= TASK PROMPT =
Where an entry contains a picture, skip the picture and write out everything else exactly.

______

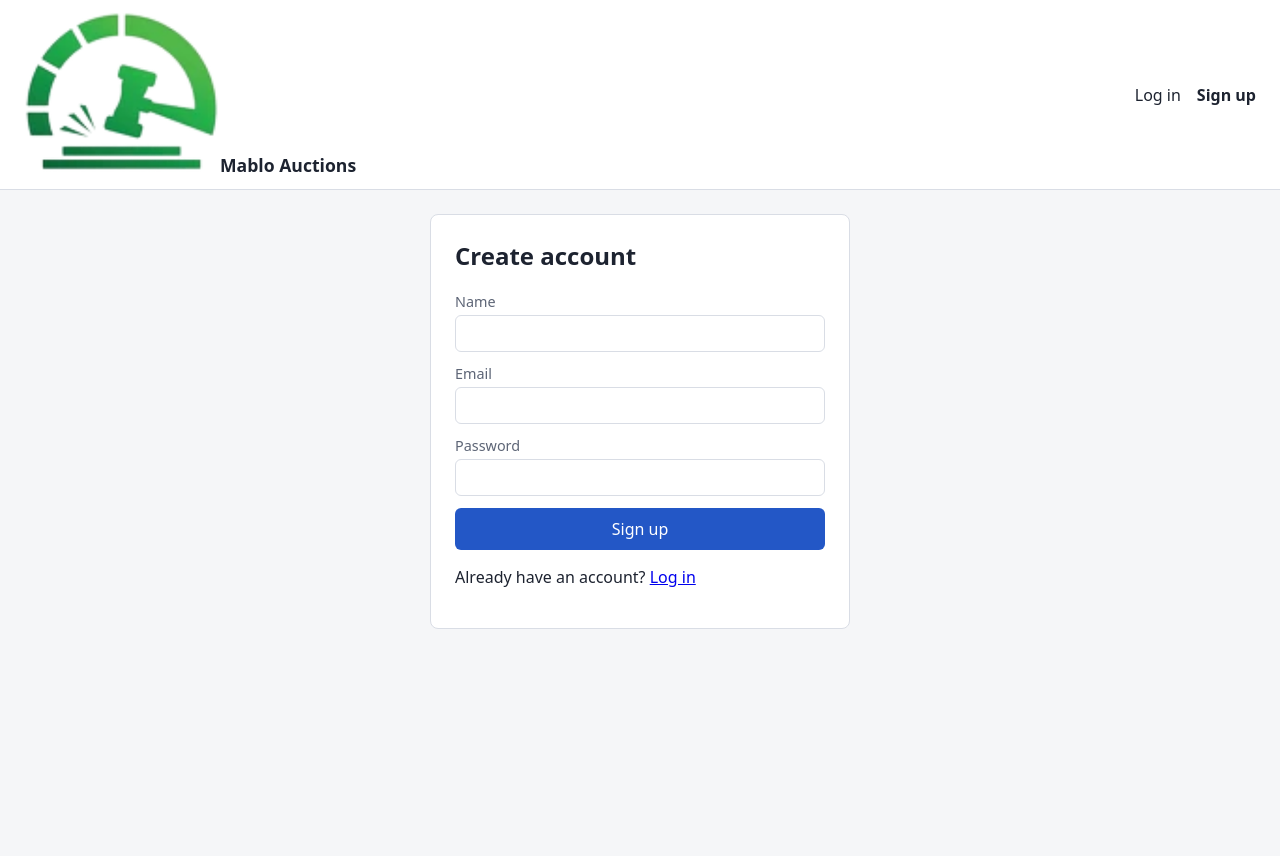
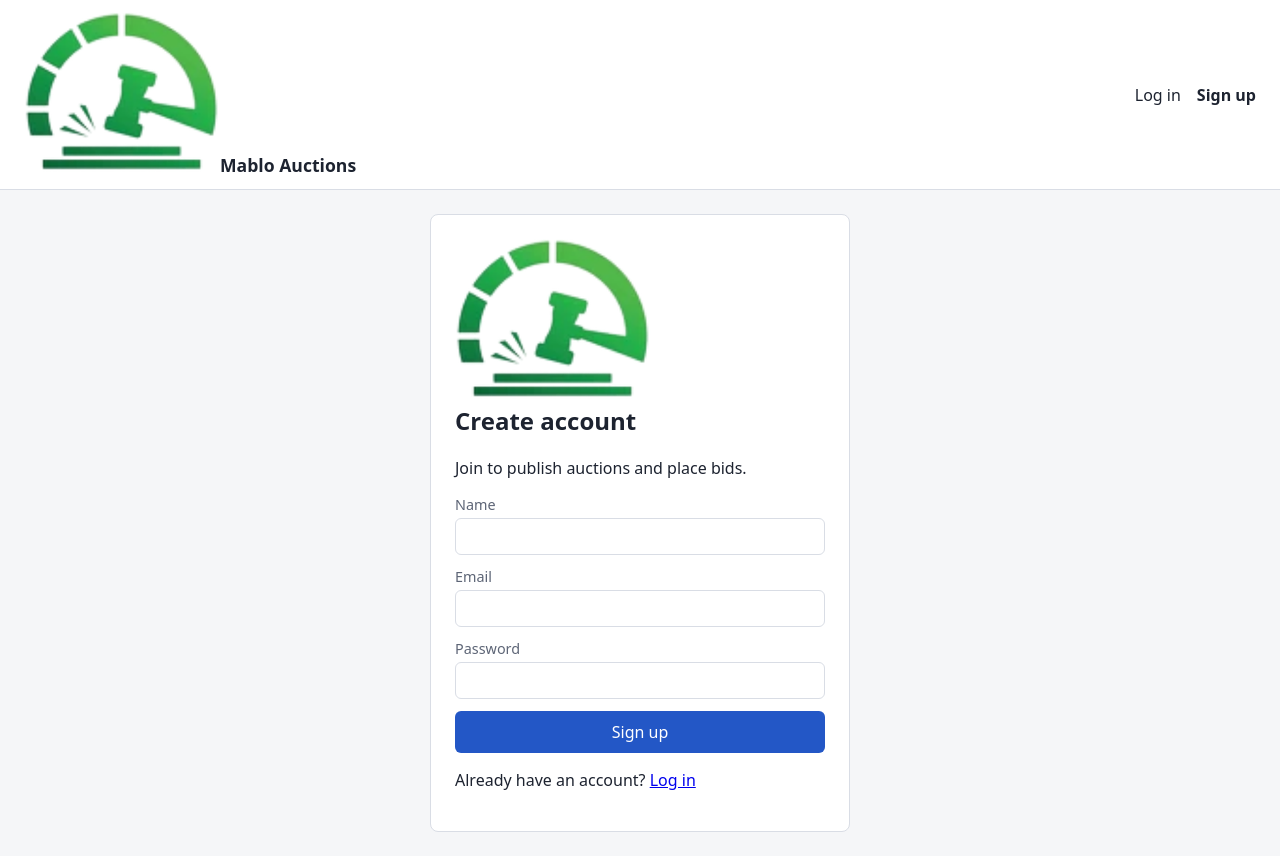
Before and after one commit to JuanHidalgo33/Software2_SubastasOnline_EquipoMablo, a React (Vite) app in the folder web/: page /register in a window 1280 px wide. Before the commit the page ends 800 px from the top, so only its background shows below. Built offline with nearby package versions, Linux system fonts and the light colour scheme; no server answers.

Commit message:
feat(web): showed brand logo on authentication pages

```diff
--- a/web/src/pages/LoginPage.tsx
+++ b/web/src/pages/LoginPage.tsx
@@ -1,5 +1,6 @@
 import { useState, type FormEvent } from 'react';
 import { Link, Navigate, useLocation, useNavigate } from 'react-router-dom';
+import logo from '../assets/logo.png';
 import { useAuth } from '../auth/AuthContext';
 import { ErrorMessage } from '../components/ErrorMessage';
 
@@ -33,8 +34,10 @@ export function LoginPage() {
   }
 
   return (
-    <section className="card narrow">
+    <section className="card narrow auth-card">
+      <img src={logo} alt="Mablo Auctions" className="auth-logo" />
       <h1>Log in</h1>
+      <p className="muted">Welcome back. Log in to bid in real time.</p>
       <form onSubmit={handleSubmit}>
         <label>
           Email
--- a/web/src/pages/RegisterPage.tsx
+++ b/web/src/pages/RegisterPage.tsx
@@ -1,5 +1,6 @@
 import { useState, type FormEvent } from 'react';
 import { Link, Navigate, useNavigate } from 'react-router-dom';
+import logo from '../assets/logo.png';
 import { useAuth } from '../auth/AuthContext';
 import { ErrorMessage } from '../components/ErrorMessage';
 
@@ -31,8 +32,10 @@ export function RegisterPage() {
   }
 
   return (
-    <section className="card narrow">
+    <section className="card narrow auth-card">
+      <img src={logo} alt="Mablo Auctions" className="auth-logo" />
       <h1>Create account</h1>
+      <p className="muted">Join to publish auctions and place bids.</p>
       <form onSubmit={handleSubmit}>
         <label>
           Name
```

______

= EXERCISE OUTPUT =
Before and after one commit to JuanHidalgo33/Software2_SubastasOnline_EquipoMablo, a React (Vite) app in the folder web/: page /register in a window 1280 px wide. Before the commit the page ends 800 px from the top, so only its background shows below. Built offline with nearby package versions, Linux system fonts and the light colour scheme; no server answers.

Commit message:
feat(web): showed brand logo on authentication pages

```diff
--- a/web/src/pages/LoginPage.tsx
+++ b/web/src/pages/LoginPage.tsx
@@ -1,5 +1,6 @@
 import { useState, type FormEvent } from 'react';
 import { Link, Navigate, useLocation, useNavigate } from 'react-router-dom';
+import logo from '../assets/logo.png';
 import { useAuth } from '../auth/AuthContext';
 import { ErrorMessage } from '../components/ErrorMessage';
 
@@ -33,8 +34,10 @@ export function LoginPage() {
   }
 
   return (
-    <section className="card narrow">
+    <section className="card narrow auth-card">
+      <img src={logo} alt="Mablo Auctions" className="auth-logo" />
       <h1>Log in</h1>
+      <p className="muted">Welcome back. Log in to bid in real time.</p>
       <form onSubmit={handleSubmit}>
         <label>
           Email
--- a/web/src/pages/RegisterPage.tsx
+++ b/web/src/pages/RegisterPage.tsx
@@ -1,5 +1,6 @@
 import { useState, type FormEvent } from 'react';
 import { Link, Navigate, useNavigate } from 'react-router-dom';
+import logo from '../assets/logo.png';
 import { useAuth } from '../auth/AuthContext';
 import { ErrorMessage } from '../components/ErrorMessage';
 
@@ -31,8 +32,10 @@ export function RegisterPage() {
   }
 
   return (
-    <section className="card narrow">
+    <section className="card narrow auth-card">
+      <img src={logo} alt="Mablo Auctions" className="auth-logo" />
       <h1>Create account</h1>
+      <p className="muted">Join to publish auctions and place bids.</p>
       <form onSubmit={handleSubmit}>
         <label>
           Name
```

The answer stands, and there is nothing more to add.